Epiphyllum oxypetalum, Night-blooming Cereus, Queen of the Night
I noticed this flowering vine in the yard of my friend's neighbor a couple of weeks ago. It was already dark but there was a street lamp just outside the garden. My friend was laughing at me while I was clinging at the wrought iron fence to get a better shot. I have forgotten this flower until my brother saw the images while browsing through the same folder for photos of his youngest son. Turned out, my sis-in-law cultivated this flowering vine for years but it only bloomed once and the flower wilted by morning. I quickly googled and found the name on line!

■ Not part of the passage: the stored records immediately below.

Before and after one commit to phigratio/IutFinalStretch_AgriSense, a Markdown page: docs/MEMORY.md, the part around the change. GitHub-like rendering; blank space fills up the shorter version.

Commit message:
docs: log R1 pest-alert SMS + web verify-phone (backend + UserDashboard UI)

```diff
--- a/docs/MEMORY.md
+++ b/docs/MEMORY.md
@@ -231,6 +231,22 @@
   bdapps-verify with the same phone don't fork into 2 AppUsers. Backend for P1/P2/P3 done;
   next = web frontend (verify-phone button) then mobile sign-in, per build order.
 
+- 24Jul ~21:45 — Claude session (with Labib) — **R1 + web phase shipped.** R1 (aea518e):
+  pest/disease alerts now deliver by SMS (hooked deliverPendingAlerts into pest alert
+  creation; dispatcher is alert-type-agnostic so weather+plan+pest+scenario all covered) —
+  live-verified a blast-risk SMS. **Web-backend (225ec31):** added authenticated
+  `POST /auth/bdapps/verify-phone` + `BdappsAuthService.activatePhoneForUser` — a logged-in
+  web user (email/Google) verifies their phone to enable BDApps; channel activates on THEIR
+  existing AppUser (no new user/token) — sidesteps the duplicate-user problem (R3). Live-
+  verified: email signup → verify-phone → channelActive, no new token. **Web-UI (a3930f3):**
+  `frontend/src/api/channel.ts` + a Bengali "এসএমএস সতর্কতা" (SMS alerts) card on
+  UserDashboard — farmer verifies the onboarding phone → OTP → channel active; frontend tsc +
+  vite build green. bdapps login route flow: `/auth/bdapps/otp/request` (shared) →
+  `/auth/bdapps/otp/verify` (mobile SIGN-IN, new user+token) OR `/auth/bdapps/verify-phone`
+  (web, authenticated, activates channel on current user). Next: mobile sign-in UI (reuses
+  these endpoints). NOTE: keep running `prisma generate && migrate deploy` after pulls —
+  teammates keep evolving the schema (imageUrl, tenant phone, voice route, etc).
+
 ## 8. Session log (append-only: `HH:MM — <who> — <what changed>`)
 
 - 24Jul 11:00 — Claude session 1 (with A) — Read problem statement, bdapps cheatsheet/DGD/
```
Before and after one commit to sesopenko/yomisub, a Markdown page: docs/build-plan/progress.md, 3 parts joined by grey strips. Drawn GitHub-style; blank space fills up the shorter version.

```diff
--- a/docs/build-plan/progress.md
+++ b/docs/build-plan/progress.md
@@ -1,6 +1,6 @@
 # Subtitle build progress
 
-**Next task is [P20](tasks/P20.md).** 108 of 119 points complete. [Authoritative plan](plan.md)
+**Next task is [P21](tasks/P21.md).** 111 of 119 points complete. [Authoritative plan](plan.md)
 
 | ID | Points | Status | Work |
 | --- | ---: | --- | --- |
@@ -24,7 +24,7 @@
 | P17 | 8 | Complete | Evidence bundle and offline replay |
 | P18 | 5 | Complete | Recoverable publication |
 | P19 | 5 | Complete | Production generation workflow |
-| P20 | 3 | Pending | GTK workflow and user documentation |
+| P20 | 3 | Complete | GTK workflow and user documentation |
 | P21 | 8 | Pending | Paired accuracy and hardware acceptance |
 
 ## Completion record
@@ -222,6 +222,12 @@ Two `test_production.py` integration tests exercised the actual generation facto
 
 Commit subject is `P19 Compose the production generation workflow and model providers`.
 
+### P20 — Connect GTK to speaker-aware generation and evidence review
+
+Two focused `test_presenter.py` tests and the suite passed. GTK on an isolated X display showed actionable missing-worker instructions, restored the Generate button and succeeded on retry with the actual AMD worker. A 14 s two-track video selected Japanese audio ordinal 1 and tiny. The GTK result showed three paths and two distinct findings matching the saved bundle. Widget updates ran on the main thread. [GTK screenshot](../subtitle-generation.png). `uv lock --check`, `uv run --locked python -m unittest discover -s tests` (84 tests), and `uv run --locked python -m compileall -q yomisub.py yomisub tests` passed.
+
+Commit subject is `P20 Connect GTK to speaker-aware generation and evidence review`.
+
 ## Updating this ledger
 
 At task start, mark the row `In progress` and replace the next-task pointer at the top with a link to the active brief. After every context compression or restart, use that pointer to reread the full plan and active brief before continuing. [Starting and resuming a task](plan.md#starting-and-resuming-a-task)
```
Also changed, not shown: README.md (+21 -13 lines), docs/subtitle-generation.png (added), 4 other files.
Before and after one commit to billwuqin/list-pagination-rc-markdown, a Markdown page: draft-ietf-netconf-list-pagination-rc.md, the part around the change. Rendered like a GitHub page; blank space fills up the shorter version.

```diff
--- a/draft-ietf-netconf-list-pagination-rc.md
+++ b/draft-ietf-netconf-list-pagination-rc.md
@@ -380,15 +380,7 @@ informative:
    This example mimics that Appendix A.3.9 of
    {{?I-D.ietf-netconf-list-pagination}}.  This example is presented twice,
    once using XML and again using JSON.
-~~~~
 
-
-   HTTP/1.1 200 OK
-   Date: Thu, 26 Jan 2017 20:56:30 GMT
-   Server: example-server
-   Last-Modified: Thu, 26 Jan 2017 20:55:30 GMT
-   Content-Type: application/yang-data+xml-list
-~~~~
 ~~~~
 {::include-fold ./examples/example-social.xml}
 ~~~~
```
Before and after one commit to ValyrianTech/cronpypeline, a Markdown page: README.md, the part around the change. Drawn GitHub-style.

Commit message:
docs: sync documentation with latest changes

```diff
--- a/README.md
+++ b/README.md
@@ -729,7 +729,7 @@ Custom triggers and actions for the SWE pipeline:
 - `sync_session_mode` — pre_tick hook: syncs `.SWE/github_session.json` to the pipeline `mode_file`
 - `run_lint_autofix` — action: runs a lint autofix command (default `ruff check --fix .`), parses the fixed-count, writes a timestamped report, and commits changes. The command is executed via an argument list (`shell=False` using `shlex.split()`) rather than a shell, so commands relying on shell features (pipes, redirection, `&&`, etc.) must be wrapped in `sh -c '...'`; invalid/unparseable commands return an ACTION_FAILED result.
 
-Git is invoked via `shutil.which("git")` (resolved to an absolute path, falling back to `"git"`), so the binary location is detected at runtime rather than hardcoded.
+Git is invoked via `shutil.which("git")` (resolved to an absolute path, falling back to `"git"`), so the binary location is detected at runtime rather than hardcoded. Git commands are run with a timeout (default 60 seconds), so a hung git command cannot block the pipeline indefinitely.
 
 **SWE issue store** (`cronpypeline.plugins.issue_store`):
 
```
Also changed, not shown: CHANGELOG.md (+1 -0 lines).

Night-blooming cereus is the common name referring to a large number of flowering Cereus cacti that bloom at night. The flowers are short lived, and some of these species bloom only once a year, for a single night. The night-blooming cereus is also referred to as princess of the night, Honolulu queen and queen of the night.
This amazing flowering vine is native to Central America and Northern South America, the flower blooms rarely and only at night---mysteriously, the flower wilts before dawn. The Chinese chengyu (four character idiom) 曇花一現 (tan hua yi xian) uses this flower (tan-hua; 曇花) to describe someone who has an impressive but very brief moment of glory, like a "flash in a pan", since the flower can take a year to bloom and only blooms over a single night. Therefore someone described as "曇花一現" is generally understood to be a person who shows off or unexpectedly gains some achievement and is thought to be an exception or only lucky. The flower also has a rich history in Japan, where it is known as the 月下美人 (Gekka Bijin) or "Beauty under the Moon". Wiki source
Regardless of genus or species, night-blooming cereus flowers are almost always white, often large, and frequently fragrant. The plants that bear such flowers can be tall, columnar, and sometimes extremely large and tree-like, but more frequently are thin-stemmed climbers. While some night-blooming cereus are grown indoors in homes or greenhouses in colder climates, most of these plants are too large or ungainly for this treatment, and are only found outdoors in tropical areas.
Linking to Floral Friday Fotos